When a word or phrase is typed into a search engine, the search engine has to somehow decide which sites are relevant to what was typed in and has to decide to somehow rank them in order. All search engines have different algorithms which place different emphasis on different things in the hope that they will each be better and deliver what the searcher is looking for. it is not uncomon to rank well in one search engine and not another. While search engines keep their ranking algorithms secret, there are a number of basics that they have in common.
One way to consider it, is that the search engines want the most relevant sites ranked higher, they want the most important sites ranked higher, and they want sites that are ‘gaming the system’ to be ranked lower. Based on this, the ranking algorthms could be considered, hypothetically and conceptually, to be a very complex version of the simple formula:
ranking = importance x relevance +/- quality signals
If each of these three components are considered seperatly, this knowledge can be used to help search engines appropriately rank sites.
Search engines want to rank the most important sites first. They all do this by considering the link popularity of a page (ie how many links there are to a site). Google call this PR or PageRank – other search engines don’t really have a name for it. The more links there are to a page or site, the search engines consider the page or site to be more important, so they will want to rank it higher. More emphasis is given by Google to links from higher PR sites and all search engines may give more emphasis to links that come from other important (authority or expert) sites or from sites that also rank high for the same keyword(s). There has been speculation, but no evidence that one-way links are better than reciprocal links. This is considered due to reciprocal exchanging of links is a sort of ‘i’ll vote for you if you vote for me‘, so could be artificially increasing the link popularity (ie importance of a site). There are number of complex theories or algorithms that have been speculated as being part of this, including the Hilltop theory and Topic Sensitive Page Rank. To increase the importance of a site, more links are needed, preferably from other important and high ranking sites.
Search engines want to try to rank the most relevant sites higher. To do that the search engine spider or crawler visits the site and sends its content back to the search engines data base for analysis to determine what the page is about. It asks something like, what keyword(s) is this page relevant to?
To be more relevant to a particular keyword(s) you need to help the search engines. The most important place for the keyword(s) that you are targeting for a particular page are:
- The title of the page
- H1 (heading tag)
- Highest density of the words in the text on the page, but still kept as low as possible with naturally flowing text (search engines are getting smarter and may be able to detect unnatural lists of keywords)
- In the anchor text of links (the text you click on) pointing to the page (from within your site and and from other sites)
These are the most important ways to help a search engine know what a page is about. There are other less important ways, such as the keyword meta tag, having some of the keywords in bold and italics, in the alt attribute of images, etc, but they often do not appear to carry as much weight as the above more important ways. Different search engines in their ranking algorithm give different emphasis on different aspects of these factors.
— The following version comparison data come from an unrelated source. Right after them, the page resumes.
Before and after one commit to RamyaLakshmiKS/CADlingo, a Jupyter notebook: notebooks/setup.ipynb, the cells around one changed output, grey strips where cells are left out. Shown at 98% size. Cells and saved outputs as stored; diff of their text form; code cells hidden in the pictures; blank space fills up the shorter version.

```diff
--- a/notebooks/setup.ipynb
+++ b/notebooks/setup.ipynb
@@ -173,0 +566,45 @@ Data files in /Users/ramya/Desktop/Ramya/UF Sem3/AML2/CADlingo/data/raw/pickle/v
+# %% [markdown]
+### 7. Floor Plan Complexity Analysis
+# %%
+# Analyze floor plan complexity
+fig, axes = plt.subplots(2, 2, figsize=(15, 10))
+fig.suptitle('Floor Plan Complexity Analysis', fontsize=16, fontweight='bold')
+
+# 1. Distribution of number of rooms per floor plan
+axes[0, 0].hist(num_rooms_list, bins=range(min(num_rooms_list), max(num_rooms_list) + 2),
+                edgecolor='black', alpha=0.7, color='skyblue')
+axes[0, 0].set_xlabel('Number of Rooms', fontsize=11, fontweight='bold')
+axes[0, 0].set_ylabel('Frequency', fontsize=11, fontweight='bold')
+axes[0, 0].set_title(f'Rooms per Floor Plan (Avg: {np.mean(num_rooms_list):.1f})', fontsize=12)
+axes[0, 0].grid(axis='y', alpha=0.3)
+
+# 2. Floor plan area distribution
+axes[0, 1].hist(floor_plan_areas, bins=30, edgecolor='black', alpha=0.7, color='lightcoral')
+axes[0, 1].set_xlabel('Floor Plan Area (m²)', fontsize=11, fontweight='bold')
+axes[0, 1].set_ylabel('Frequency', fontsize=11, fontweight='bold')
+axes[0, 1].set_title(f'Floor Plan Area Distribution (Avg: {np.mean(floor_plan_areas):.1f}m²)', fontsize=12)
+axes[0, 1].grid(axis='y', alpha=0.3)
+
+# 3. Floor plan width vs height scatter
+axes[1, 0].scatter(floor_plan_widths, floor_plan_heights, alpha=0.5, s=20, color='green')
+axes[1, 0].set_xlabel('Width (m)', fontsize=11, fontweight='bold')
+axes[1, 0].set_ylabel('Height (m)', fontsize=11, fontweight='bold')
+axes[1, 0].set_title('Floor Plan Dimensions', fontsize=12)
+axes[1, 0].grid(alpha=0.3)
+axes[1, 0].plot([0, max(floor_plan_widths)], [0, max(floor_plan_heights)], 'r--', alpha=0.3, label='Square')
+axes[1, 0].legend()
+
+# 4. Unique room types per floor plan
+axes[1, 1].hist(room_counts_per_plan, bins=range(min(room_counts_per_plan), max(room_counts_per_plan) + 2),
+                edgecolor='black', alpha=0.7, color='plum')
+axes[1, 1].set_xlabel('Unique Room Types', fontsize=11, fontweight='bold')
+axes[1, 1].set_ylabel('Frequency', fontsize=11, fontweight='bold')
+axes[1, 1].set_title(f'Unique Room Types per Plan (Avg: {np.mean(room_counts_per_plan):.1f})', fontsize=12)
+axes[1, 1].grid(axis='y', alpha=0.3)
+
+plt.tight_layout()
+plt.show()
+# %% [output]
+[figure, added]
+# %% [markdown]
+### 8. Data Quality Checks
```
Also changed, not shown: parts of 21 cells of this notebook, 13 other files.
For example, Google does appear to put much greater emphasis on the anchor text of incoming links (ie off-page factors), where as Yahoo appear to more emphasis on the on-page factors.
Other ways that search engines could also determine relevance is that if there are links to the page from pages or sites on a similar topic.
Search engines also want to look for quality signals from the site as part of the ranking formula, in the hope that better quality sites are ranked higher and poorer quality sites are ranked lower.
What might be some of the things that search engines could look at for a poorer quality signal (this does not mean they are actually doing this, but they could):
- are there any hints that the site is participating in spamy link exchanges?
- are they linking to ‘bad neighbour hoods’?
- are there other copies of the content elsewhere?
- are the linking to viagara or casino sites, and the site is not about viagara or casino?
- are they linking for the benefit of the user or for the benefit of search engine manipulation?
The final ranking:
Search engines want to take all these factors and a whole lot more and put them in the melting pot to rank a page in response to a search query according to a hypothetical formula of:
ranking = importance x relevance +/- quality signals
Knowledge of some of the basic factors that go into the formula can be used to understand a pages ranking and applied to improve it. All search engines weight different factors differently, which is obviously why the search results from each one is different. Just how well they are achieving the goal of ranking the more important and more relevant sites higher is certainly open to debate as everyones perception of relevance and importance will be different and there are always people gaming the system with spam.
NB – notice that search engine submission has nothing to do with how a search engine ranks a site.
Final word on content:
The quality of the content of a site is extremely important for the visitor to a site, but computer algorithms are dumb and can’t judge that, so “content” was not considered above in the hypothetical ranking formula. However, with good content, it will be easier to get other sites to link to you, so content has a significant indirect affect on the hypothetical ranking formula.
For more detail on optimizing a site for search engine ranking, we recommend Aaron Wall’s SEO Book.